The favorite characteristic would be a song that has filtered through a certain amount of oral tradition and folk process. This shows us what it's made of, as opposed to a modern flash-in-the-pan (as Michael Cooney once wrote, "if some of these [contemporary] songs were to go through the folk process, nothing would come out"). Yet there are many excellent songwriters who can compose in the traditional vein and make you swear that a song composed yesterday is centuries old. Also, we can't dismiss a song simply because it was released on record and simply faded away - this happened to many of the old broadside ballads, but they were revived by collectors to join the folk tradition.

There are certain characteristics, called markers, that define the type of song and let the audience relate it to it (and each other). Many of these are archaic expressions, locales, customs, etc., but their presence is no guarantee of anything. Skilled songwriters who write in the older styles can often fool anyone.

Some feel that the song should be anonymous. Other than the fact that this indicates the song has been in circulation long enough for people to have forgotten the author's name, it isn't really important. "My Grandfather's Clock" would pass inspection as a folk song, but it was written by Work, Henry Clay - the authorship makes no difference at all. The same could be said for many of the songs by Paxton, Tom or Foster, Stephen.

The basic problem is that people want a simple, concise definition for an enormously complicated subject. Not only are there centuries of different types of music packed into folk, but it's an ongoing, living tradition that changes all the time. See moldy figs for a relevant quote from Bronson, Bertrand. Much related information is available in the book "The Study of Folk Music in the Modern World", by Philip V. Bohlman, Indiana University Press, 1988. No Golden Rule emerges, but it does put things concisely into perspective.

Various writers have taken a stab at the definition.
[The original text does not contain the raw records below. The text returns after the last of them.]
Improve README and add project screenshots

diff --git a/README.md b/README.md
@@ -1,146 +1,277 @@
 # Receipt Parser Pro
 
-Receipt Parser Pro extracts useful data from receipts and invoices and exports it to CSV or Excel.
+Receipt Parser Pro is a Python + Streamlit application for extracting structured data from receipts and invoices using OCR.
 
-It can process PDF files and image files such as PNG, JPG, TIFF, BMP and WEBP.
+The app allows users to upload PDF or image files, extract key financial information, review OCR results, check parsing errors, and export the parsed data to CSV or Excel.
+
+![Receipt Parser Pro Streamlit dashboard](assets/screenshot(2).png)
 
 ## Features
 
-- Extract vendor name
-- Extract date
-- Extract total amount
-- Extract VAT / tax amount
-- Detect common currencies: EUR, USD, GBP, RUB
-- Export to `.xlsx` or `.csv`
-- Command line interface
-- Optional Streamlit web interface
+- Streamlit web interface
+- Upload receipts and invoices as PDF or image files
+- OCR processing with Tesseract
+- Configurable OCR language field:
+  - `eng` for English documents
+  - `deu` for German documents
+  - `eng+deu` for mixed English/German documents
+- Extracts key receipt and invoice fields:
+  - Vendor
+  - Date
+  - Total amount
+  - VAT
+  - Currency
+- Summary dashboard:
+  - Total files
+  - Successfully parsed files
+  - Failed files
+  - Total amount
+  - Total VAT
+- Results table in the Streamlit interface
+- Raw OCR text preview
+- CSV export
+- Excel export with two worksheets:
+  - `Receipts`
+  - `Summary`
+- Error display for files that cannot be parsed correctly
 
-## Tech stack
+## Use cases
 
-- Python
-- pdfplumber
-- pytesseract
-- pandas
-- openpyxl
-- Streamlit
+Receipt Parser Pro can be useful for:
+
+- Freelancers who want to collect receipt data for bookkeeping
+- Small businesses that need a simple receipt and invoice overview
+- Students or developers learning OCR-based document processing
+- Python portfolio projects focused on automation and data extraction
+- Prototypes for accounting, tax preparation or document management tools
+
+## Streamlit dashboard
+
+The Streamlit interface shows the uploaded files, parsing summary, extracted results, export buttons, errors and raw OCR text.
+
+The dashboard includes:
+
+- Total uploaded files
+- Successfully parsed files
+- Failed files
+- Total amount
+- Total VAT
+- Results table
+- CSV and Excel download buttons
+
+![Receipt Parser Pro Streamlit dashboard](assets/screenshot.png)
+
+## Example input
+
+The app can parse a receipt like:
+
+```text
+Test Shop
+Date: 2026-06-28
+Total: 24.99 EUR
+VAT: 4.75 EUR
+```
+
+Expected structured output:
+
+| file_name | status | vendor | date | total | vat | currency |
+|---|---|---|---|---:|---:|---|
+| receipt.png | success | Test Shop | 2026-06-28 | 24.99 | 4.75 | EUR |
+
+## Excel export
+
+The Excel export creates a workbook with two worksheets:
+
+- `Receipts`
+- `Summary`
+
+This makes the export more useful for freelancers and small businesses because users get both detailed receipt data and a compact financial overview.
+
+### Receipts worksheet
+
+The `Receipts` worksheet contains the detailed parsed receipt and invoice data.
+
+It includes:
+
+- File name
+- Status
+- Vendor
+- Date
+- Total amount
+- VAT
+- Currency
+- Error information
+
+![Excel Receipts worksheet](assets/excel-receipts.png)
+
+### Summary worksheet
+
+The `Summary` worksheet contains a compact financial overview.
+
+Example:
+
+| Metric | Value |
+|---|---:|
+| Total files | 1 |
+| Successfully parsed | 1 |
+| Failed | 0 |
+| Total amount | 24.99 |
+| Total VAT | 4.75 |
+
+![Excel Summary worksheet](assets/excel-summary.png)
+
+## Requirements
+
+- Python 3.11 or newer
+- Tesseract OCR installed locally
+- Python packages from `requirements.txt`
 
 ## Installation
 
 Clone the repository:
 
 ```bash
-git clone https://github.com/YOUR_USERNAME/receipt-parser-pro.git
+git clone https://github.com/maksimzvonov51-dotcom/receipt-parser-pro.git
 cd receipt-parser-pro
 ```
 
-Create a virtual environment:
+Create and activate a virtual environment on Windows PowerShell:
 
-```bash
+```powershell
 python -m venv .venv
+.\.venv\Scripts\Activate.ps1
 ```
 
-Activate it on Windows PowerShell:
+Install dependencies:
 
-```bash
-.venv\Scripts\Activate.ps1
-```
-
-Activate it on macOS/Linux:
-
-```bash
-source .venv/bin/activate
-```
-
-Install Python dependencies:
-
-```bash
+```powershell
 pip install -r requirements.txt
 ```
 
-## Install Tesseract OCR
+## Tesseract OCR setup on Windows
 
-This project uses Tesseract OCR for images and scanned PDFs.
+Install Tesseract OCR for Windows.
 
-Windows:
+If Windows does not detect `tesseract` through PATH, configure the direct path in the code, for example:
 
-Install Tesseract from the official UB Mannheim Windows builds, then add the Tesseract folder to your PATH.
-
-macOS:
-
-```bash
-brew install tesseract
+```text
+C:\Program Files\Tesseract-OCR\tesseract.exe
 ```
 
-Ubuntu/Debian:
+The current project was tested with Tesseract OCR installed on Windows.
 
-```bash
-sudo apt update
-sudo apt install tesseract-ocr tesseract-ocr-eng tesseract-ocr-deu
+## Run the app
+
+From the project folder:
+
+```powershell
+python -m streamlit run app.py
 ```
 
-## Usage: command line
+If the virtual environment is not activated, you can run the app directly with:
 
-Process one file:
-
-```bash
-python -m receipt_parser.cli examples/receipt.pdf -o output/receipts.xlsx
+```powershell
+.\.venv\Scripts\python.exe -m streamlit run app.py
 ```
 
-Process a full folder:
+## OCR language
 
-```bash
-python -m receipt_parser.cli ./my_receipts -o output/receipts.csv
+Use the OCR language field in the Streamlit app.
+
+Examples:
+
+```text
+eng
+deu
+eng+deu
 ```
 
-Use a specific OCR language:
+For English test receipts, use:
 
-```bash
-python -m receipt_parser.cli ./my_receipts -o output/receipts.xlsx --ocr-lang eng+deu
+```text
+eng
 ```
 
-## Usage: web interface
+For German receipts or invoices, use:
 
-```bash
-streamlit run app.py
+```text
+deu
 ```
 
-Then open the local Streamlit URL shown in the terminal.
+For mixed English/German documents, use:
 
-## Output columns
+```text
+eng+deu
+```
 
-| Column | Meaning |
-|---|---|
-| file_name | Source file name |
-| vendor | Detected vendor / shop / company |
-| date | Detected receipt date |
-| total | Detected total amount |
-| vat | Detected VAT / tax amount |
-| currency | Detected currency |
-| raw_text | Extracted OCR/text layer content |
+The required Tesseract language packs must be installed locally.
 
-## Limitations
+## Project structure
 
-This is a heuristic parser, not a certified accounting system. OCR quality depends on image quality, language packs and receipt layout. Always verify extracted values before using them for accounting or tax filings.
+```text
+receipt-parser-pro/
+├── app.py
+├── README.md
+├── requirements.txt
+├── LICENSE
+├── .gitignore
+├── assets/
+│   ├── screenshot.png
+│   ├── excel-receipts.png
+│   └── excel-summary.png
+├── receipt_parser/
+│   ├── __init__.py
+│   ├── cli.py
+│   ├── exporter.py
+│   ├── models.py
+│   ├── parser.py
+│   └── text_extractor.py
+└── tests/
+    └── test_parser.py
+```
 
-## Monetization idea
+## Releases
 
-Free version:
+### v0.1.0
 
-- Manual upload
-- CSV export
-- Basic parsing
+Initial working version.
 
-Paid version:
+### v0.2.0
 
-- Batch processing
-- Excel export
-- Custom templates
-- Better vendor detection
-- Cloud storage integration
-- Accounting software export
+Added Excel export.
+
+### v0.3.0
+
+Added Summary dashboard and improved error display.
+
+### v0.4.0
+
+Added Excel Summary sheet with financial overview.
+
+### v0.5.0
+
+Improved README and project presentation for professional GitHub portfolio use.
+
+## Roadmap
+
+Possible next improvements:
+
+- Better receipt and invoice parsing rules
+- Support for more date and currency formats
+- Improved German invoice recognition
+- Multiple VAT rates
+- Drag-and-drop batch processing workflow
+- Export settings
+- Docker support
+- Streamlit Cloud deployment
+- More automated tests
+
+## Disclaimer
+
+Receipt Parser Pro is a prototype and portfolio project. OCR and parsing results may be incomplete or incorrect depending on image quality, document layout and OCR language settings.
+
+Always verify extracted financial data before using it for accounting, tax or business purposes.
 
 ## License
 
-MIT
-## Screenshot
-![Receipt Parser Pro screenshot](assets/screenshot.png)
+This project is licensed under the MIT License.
Here are the characteristics of folksong listed by "Introducing American Folk Music" (see books). Proving or disproving them is left as an exercise for the reader:

    1. Music that varies over distance but not time.
    2. Music from a specific, identifiable community.
    3. Authorship is generally unknown.
    4. Folksongs are generally passed along by word of mouth.
    5. Folksongs are most often performed by non-professionals.
    6. Short forms and predictable patterns are fundamental.
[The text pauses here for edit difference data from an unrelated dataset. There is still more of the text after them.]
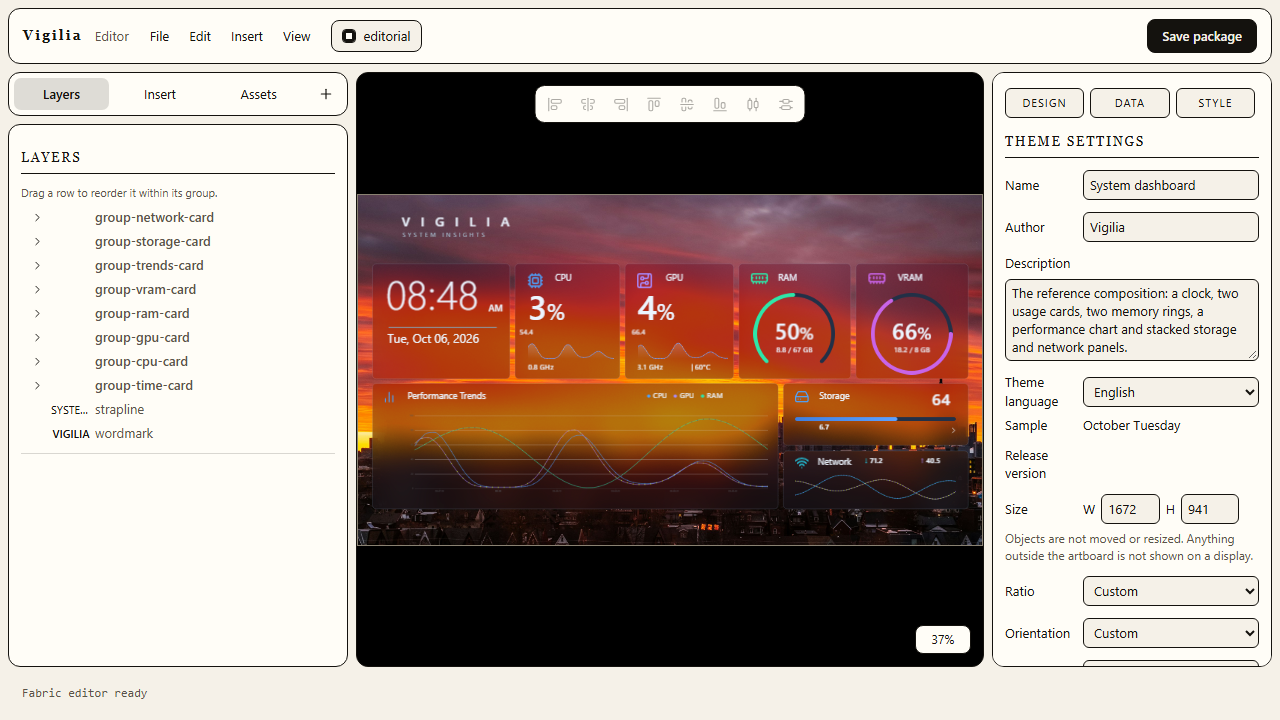
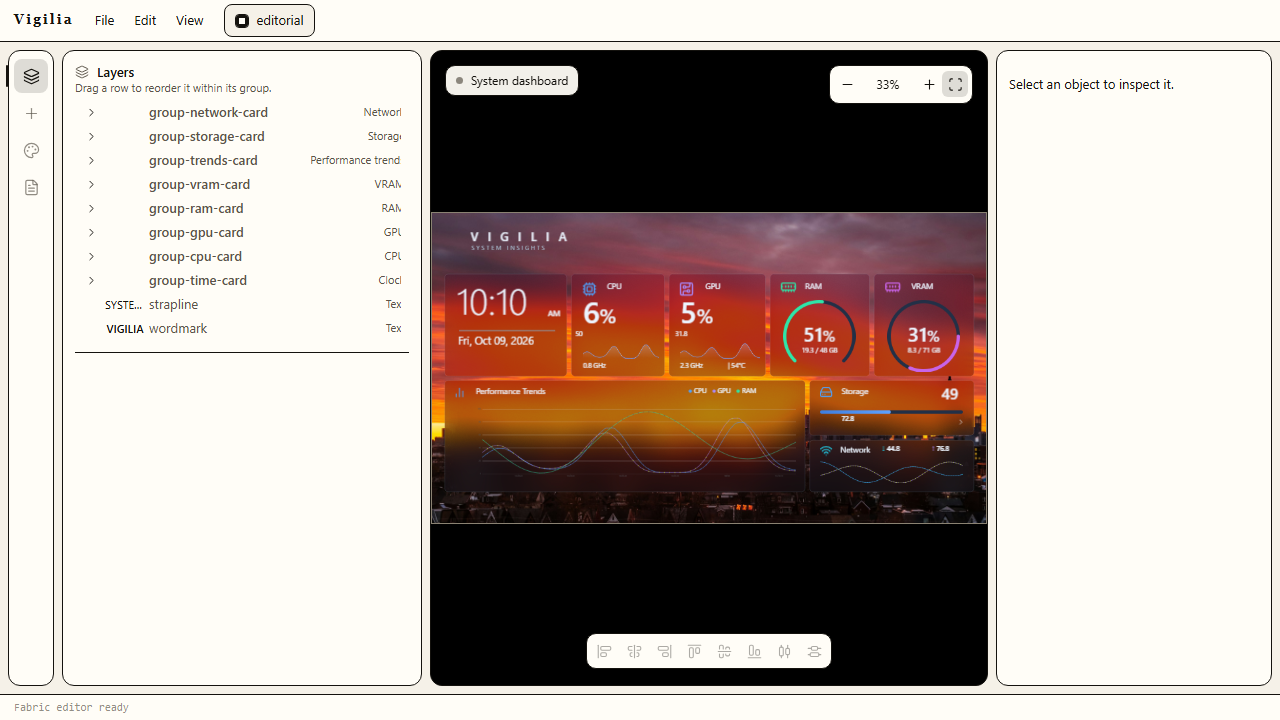
test(parity): capture the rebuilt shell with the Add pane open
Plan 2's parity capture (Task 9). Adds one capture to plan 1's harness,
`design-language.spec.ts`: the built editor is opened with the Add slot
showing and nothing selected — the state `editor-shell.html` draws — and the
whole-editor and dock captures it is compared beside are refreshed.

It fails if the shell is not the new one. Two facts are asserted before the
picture is written: the rail carries §7.2's four slots and exactly one pane in
the rail's column is showing. Proved by emptying `RAIL_SLOTS` and rebuilding —
the run failed `Expected: 4, Received: 0` at the rail-count assertion, then
passed 1 test with the rail restored. A `--grep` matching nothing exits 0 with
zero tests, so each run's summary was read, not its exit code.

Registered as `editor-shell-add` in the editor checklist. Reported and not
fixed: `[data-vigilia-panel]` also names the inspector's own `style` and
`selection` panes, so the pane assertion is scoped to `.editor-shell-panel`.

diff --git a/src/web/tests/e2e/design-language.spec.ts b/src/web/tests/e2e/design-language.spec.ts
@@ -1,5 +1,6 @@
 import { expect, type Page, test } from "@playwright/test";
 import { captureVisualReview } from "./editor-canvas.js";
+import { openPane } from "./editor-rail.js";
 import { isDesktopSurface } from "./surface.js";
 
 /**
@@ -39,6 +40,7 @@ import { isDesktopSurface } from "./surface.js";
  */
 
 const FIXTURE = "http://127.0.0.1:4174/control-fixture.html";
+const EDITOR = "http://127.0.0.1:4174/";
 
 /** Bible §3's named steps. The bible is the source; this list and the steps in
  *  `scripts/design-tokens.mjs` are two independent transcriptions of it, so a §3
@@ -1031,4 +1033,52 @@ test("the control set renders in the design language", async ({
     type: "contrast",
     description: ratios.join(" | "),
   });
+});
+
+/**
+ * The shell parity capture (bible §7.1–§7.3, mockup
+ * `docs/design/mockups/editor-shell.html`).
+ *
+ * Plan 1's mechanism, turned on the rebuilt shell: the built editor is opened
+ * in the state the mockup draws — the **Add** slot showing, nothing selected —
+ * and photographed for Task 10's side-by-side. The whole-editor and dock
+ * captures in `editor.spec.ts` are the other two of the comparison set.
+ *
+ * **It fails if the shell is not the new one**, which is the point: an old
+ * shell photographed happily is a comparison against the wrong thing. Two
+ * facts are asserted before the picture is written — the rail carries bible
+ * §7.2's four slots (the pre-rail shell had an Insert menu and no rail, so the
+ * count is 0) and exactly one of the rail's panes is showing (the shell keeps
+ * every pane mounted and hides the others, so a leftover second pane in the
+ * column shows as two).
+ *
+ * A `--grep` that matches nothing exits 0 with zero tests, so the run's own
+ * summary — "1 test", this file — is the proof it ran at all, not the exit code.
+ */
+test("captures the shell with the Add pane open and nothing selected", async ({
+  page,
+}, testInfo) => {
+  test.skip(!isDesktopSurface(testInfo), "the editor is a desktop surface");
+
+  await page.goto(EDITOR);
+  await expect(
+    page.locator("#vigilia-fabric-editor canvas.upper-canvas"),
+  ).toBeVisible();
+
+  // §7.2's four slots, and only a shell that has the rail has them.
+  await expect(page.locator(".editor-shell-rail-slot")).toHaveCount(4);
+
+  await openPane(page, "Add");
+  await expect(page.locator('[data-vigilia-panel="add"]')).toBeVisible();
+  // Exactly one of the rail's four panes is out. Scoped to the rail's own
+  // column (`.editor-shell-panel`) because the inspector is built from the same
+  // `Pane` component and carries `style` and `selection` panels of its own — a
+  // bare `[data-vigilia-panel]` count of six panes is not "one pane showing".
+  // `:visible`, not a bare count: every pane stays mounted and the ones that
+  // are not showing carry `hidden` (`display: none`), which is not showing.
+  await expect(
+    page.locator(".editor-shell-panel [data-vigilia-panel]:visible"),
+  ).toHaveCount(1);
+
+  await captureVisualReview(page, testInfo, "editor-shell-add");
 });

diff --git a/docs/evidence/screenshots/README.md b/docs/evidence/screenshots/README.md
@@ -70,6 +70,7 @@ result, not merely a mounted editor.
 | Keyboard | Hover a dock action and read the chord its tooltip names | `keyboard-tooltip` / `every canvas action's tooltip names the chord that runs it` |
 | Keyboard | Read the reference sheet, opened with `?` over an entered group | `keyboard-reference` / `? opens the sheet, and the document behind it does not change` |
 | Shell appearance | Choose each of the six palettes and read the surface | `shell-palette-` / `captures each palette's own surface` |
+| Shell | Mount the shell with the Add slot open and nothing selected | `editor-shell-add` / `captures the shell with the Add pane open` |
 | Design language | Mount the control set over the built stylesheet and read it in a panel | `control-set` / `the control set renders in the design language` — two files, `-desktop-chromium` (graphite, the ground the mockup is drawn on) and `-editorial-desktop-chromium` |
 | Feedback | Error, notice, disabled action or compatibility message | add when changed |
There may not be an answer. Let it be." I wouldn't treat this as "Holy Writ" but it at least describes the terrain.